What you should do: Report back each line of the data that contains the word "body".

Records for the task:
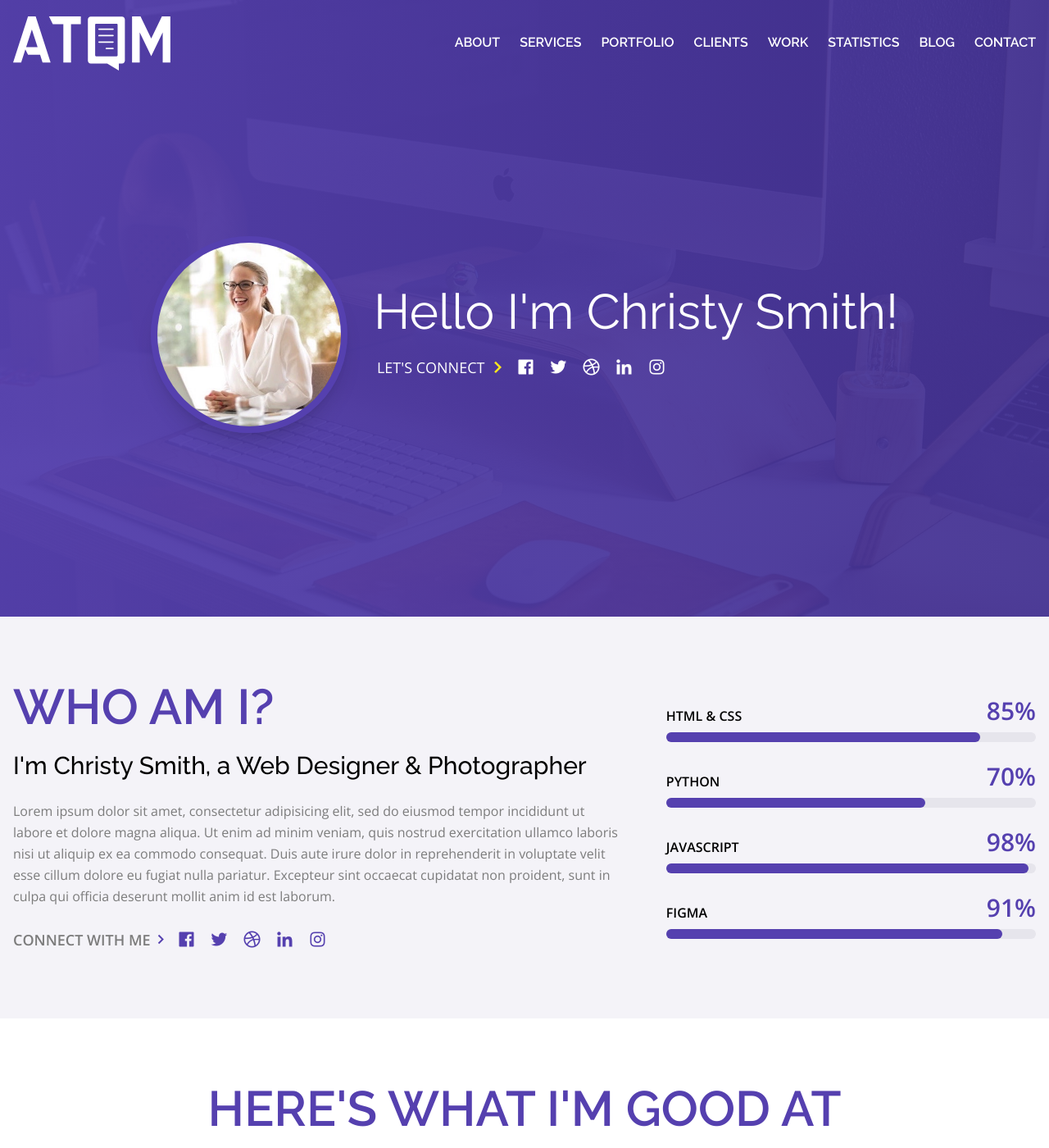
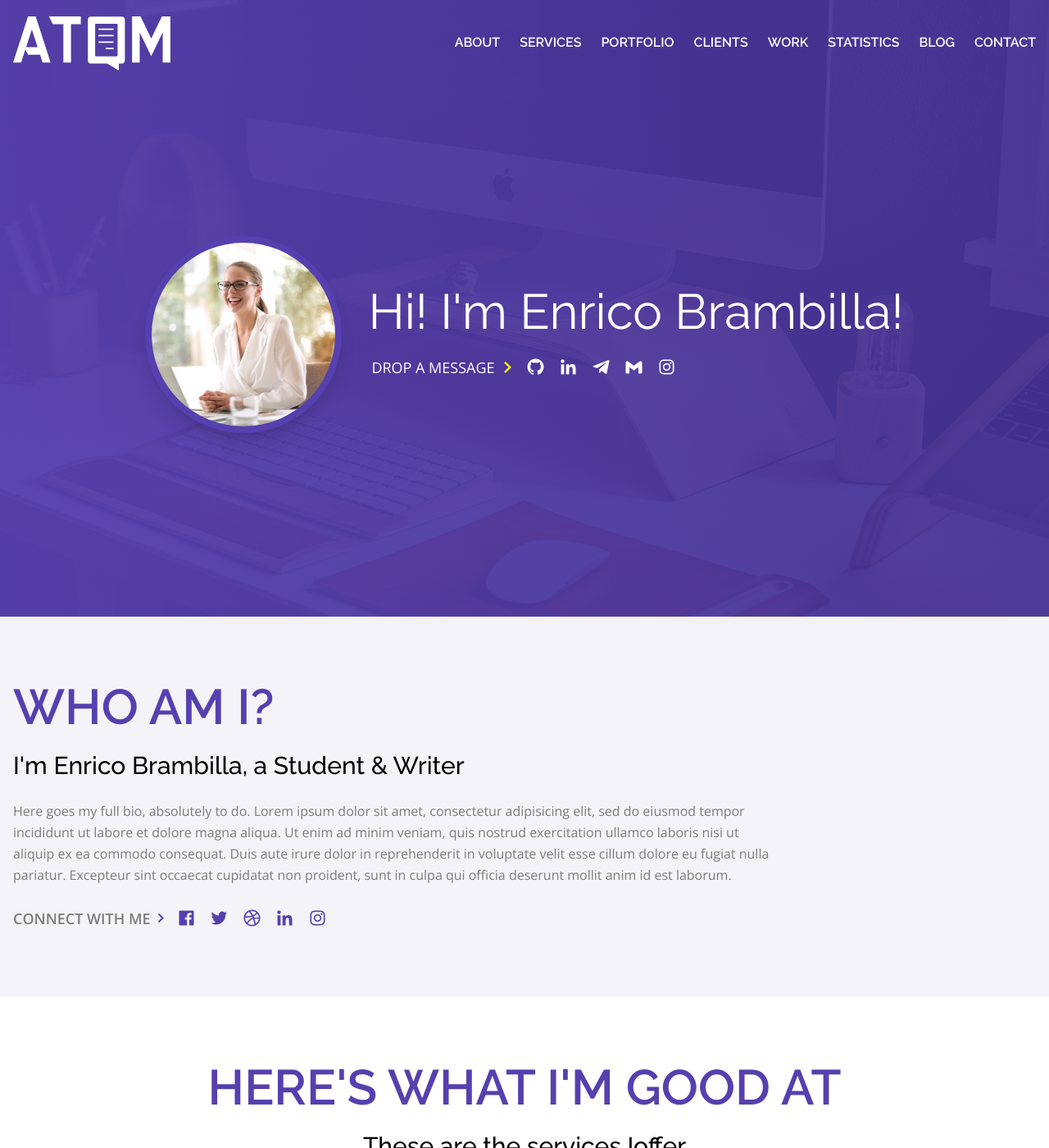
Before and after one commit to EnricoBilla/enricobilla.github.io, a Jekyll site: the page built from index.md, in a window 1280 px wide and 1400 px high. Shown: the whole window at 82% size. Built offline with Jekyll 4.4.1, drawn with Linux system fonts in a browser that asks for light colours; a script that is not in the unit is left out; some of the changed text lies outside the part shown.

Commit message:
contacts and footer

```diff
--- a/_config.yml
+++ b/_config.yml
@@ -1,3 +1,11 @@
 url: "https://enricobilla.github.io"
 baseurl: "/"
 title: "Enrico Brambilla"
+
+author:
+  fullname: "Enrico Brambilla"
+  instagram: "enrico.brambilla"
+  github: "EnricoBilla"
+  linkedin: "enrico-brambilla-8627b4211"
+  email: "enric.brambilla+ws@gmail.com"
+  telegram: "enricobilla"
--- a/_layouts/default.html
+++ b/_layouts/default.html
@@ -10,7 +10,7 @@
 
   <title>{{ page.title }} - {{ site.title }}</title>
 
-  <meta property="og:title" content="Homepage | Atom Template" />
+  <meta property="og:title" content="{{ page.title }} - {{ site.title }}" />
 
   <meta property="og:locale" content="en_US" />
 
@@ -25,7 +25,7 @@
 
   <meta name="theme-color" content="#5540af" />
 
-  <meta property="og:site_name" content="Atom Template" />
+  <meta property="og:site_name" content="{{ site.title }}" />
 
   <meta property="og:image" content="//assets/img/social.jpg" />
 
@@ -43,7 +43,7 @@
     href="https://fonts.googleapis.com/css2?family=Open+Sans:wght@300;400;600&family=Raleway:wght@400;500;600;700&display=swap"
     rel="stylesheet" />
 
-  <link href="https://unpkg.com/boxicons@2.0.7/css/boxicons.min.css" rel="stylesheet" />
+  <link href="https://unpkg.com/boxicons@2.1.2/css/boxicons.min.css" rel="stylesheet" />
 
   <link crossorigin="anonymous" href="{{ "/assets/css/main.css" | relative_url }}" media="screen" rel="stylesheet" />
 
@@ -236,29 +236,30 @@
               </div>
               <div class="pt-8 sm:pt-10 lg:pl-8 lg:pt-0">
                 <h1 class="text-center font-header text-4xl text-white sm:text-left sm:text-5xl md:text-6xl">
-                  Hello I'm Christy Smith!
+                  Hi! I'm {{ site.author.fullname }}!
                 </h1>
                 <div class="flex flex-col justify-center pt-3 sm:flex-row sm:pt-5 lg:justify-start">
                   <div class="flex items-center justify-center pl-0 sm:justify-start md:pl-1">
-                    <p class="font-body text-lg uppercase text-white">Let's connect</p>
+                    <p class="font-body text-lg uppercase text-white">Drop a message</p>
                     <div class="hidden sm:block">
                       <i class="bx bx-chevron-right text-3xl text-yellow"></i>
                     </div>
                   </div>
+                  <!-- Contacts -->
                   <div class="flex items-center justify-center pt-5 pl-2 sm:justify-start sm:pt-0">
-                    <a href="/">
-                      <i class="bx bxl-facebook-square text-2xl text-white hover:text-yellow"></i>
+                    <a href="https://www.github.com/{{ site.author.github }}">
+                      <i class="bx bxl-github text-2xl text-white hover:text-yellow"></i>
                     </a>
-                    <a href="/" class="pl-4">
-                      <i class="bx bxl-twitter text-2xl text-white hover:text-yellow"></i>
-                    </a>
-                    <a href="/" class="pl-4">
-                      <i class="bx bxl-dribbble text-2xl text-white hover:text-yellow"></i>
-                    </a>
-                    <a href="/" class="pl-4">
+                    <a href="https://www.linkedin.com/in/{{ site.author.linkedin }}" class="pl-4">
                       <i class="bx bxl-linkedin text-2xl text-white hover:text-yellow"></i>
                     </a>
-                    <a href="/" class="pl-4">
+                    <a href="https://t.me/{{ site.author.telegram }}" class="pl-4">
+                      <i class="bx bxl-telegram text-2xl text-white hover:text-yellow"></i>
+                    </a>
+                    <a href="mailto:{{ site.author.email }}" class="pl-4">
+                      <i class="bx bxl-gmail text-2xl text-white hover:text-yellow"></i>
+                    </a>
+                    <a href="https://www.instagram.com/{{ site.author.instagram }}" class="pl-4">
                       <i class="bx bxl-instagram text-2xl text-white hover:text-yellow"></i>
                     </a>
                   </div>
@@ -270,21 +271,15 @@
 
         <div class="bg-grey-50" id="about">
           <div class="container flex flex-col items-center py-16 md:py-20 lg:flex-row">
-            <div class="w-full text-center sm:w-3/4 lg:w-3/5 lg:text-left">
+            <div class="w-full text-center sm:w-3/4 lg:w-4/5 lg:text-left">
               <h2 class="font-header text-4xl font-semibold uppercase text-primary sm:text-5xl lg:text-6xl">
                 Who am I?
               </h2>
               <h4 class="pt-6 font-header text-xl font-medium text-black sm:text-2xl lg:text-3xl">
-                I'm Christy Smith, a Web Designer & Photographer
+                I'm {{ site.author.fullname }}, {{ page.short-bio }}
               </h4>
               <p class="pt-6 font-body leading-relaxed text-grey-20">
-                Lorem ipsum dolor sit amet, consectetur adipisicing elit, sed do eiusmod
-                tempor incididunt ut labore et dolore magna aliqua. Ut enim ad minim
-                veniam, quis nostrud exercitation ullamco laboris nisi ut aliquip ex ea
-                commodo consequat. Duis aute irure dolor in reprehenderit in voluptate
-                velit esse cillum dolore eu fugiat nulla pariatur. Excepteur sint
-                occaecat cupidatat non proident, sunt in culpa qui officia deserunt
-                mollit anim id est laborum.
+                {{ page.full-bio }}
               </p>
               <div class="flex flex-col justify-center pt-6 sm:flex-row lg:justify-start">
                 <div class="flex items-center justify-center sm:justify-start">
@@ -314,7 +309,7 @@
                 </div>
               </div>
             </div>
-            <div class="w-full pl-0 pt-10 sm:w-3/4 lg:w-2/5 lg:pl-12 lg:pt-0">
+            <!-- <div class="w-full pl-0 pt-10 sm:w-3/4 lg:w-2/5 lg:pl-12 lg:pt-0">
               <div>
                 <div class="flex items-end justify-between">
                   <h4 class="font-body font-semibold uppercase text-black">
@@ -355,7 +350,7 @@
                   <div class="h-3 rounded-full bg-primary" style="width: 91%"></div>
                 </div>
               </div>
-            </div>
+            </div> -->
           </div>
         </div>
 
@@ -871,8 +866,11 @@
 
       <div class="bg-primary">
         <div class="container flex flex-col justify-between py-6 sm:flex-row">
-          <p class="text-center font-body text-white md:text-left">
-            © Copyright 2022. All right reserved, ATOM.
+          <p class="text-left font-body text-white md:text-left">
+            Made with ❤️ by <a class="no-underline hover:underline" target="_blank" href="{{ site.author.url }}" rel="noopener">{{ site.author.fullname }}</a>.
+            Coded with <a class="no-underline hover:underline" target="_blank" href="https://jekyllrb.com/" rel="noopener">Jekyll</a> and
+            <a class="no-underline hover:underline" target="_blank" href="https://tailwindcss.com/" rel="noopener">TailwindCSS</a>,
+            inspired by <a class="no-underline hover:underline" target="_blank" href="https://redpixelthemes.com/templates/atom/" rel="noopener">Atom Template</a>.
           </p>
           <div class="flex items-center justify-center pt-5 sm:justify-start sm:pt-0">
             <a href="/">
@@ -896,8 +894,6 @@
 
     </div>
 
-    {{ content }}
-
 </body>
 
 </html>
--- a/index.md
+++ b/index.md
@@ -1,4 +1,14 @@
 ---
 layout: default
 title: "About Me"
+
+short-bio: a Student & Writer
+full-bio: Here goes my full bio, absolutely to do. Lorem ipsum dolor sit amet,
+            consectetur adipisicing elit, sed do eiusmod
+            tempor incididunt ut labore et dolore magna aliqua. Ut enim ad minim
+            veniam, quis nostrud exercitation ullamco laboris nisi ut aliquip ex ea
+            commodo consequat. Duis aute irure dolor in reprehenderit in voluptate
+            velit esse cillum dolore eu fugiat nulla pariatur. Excepteur sint
+            occaecat cupidatat non proident, sunt in culpa qui officia deserunt
+            mollit anim id est laborum.
 ---
```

Output for this exercise:
-                    <p class="font-body text-lg uppercase text-white">Let's connect</p>
+                    <p class="font-body text-lg uppercase text-white">Drop a message</p>
               <p class="pt-6 font-body leading-relaxed text-grey-20">
                   <h4 class="font-body font-semibold uppercase text-black">
-          <p class="text-center font-body text-white md:text-left">
+          <p class="text-left font-body text-white md:text-left">
 </body>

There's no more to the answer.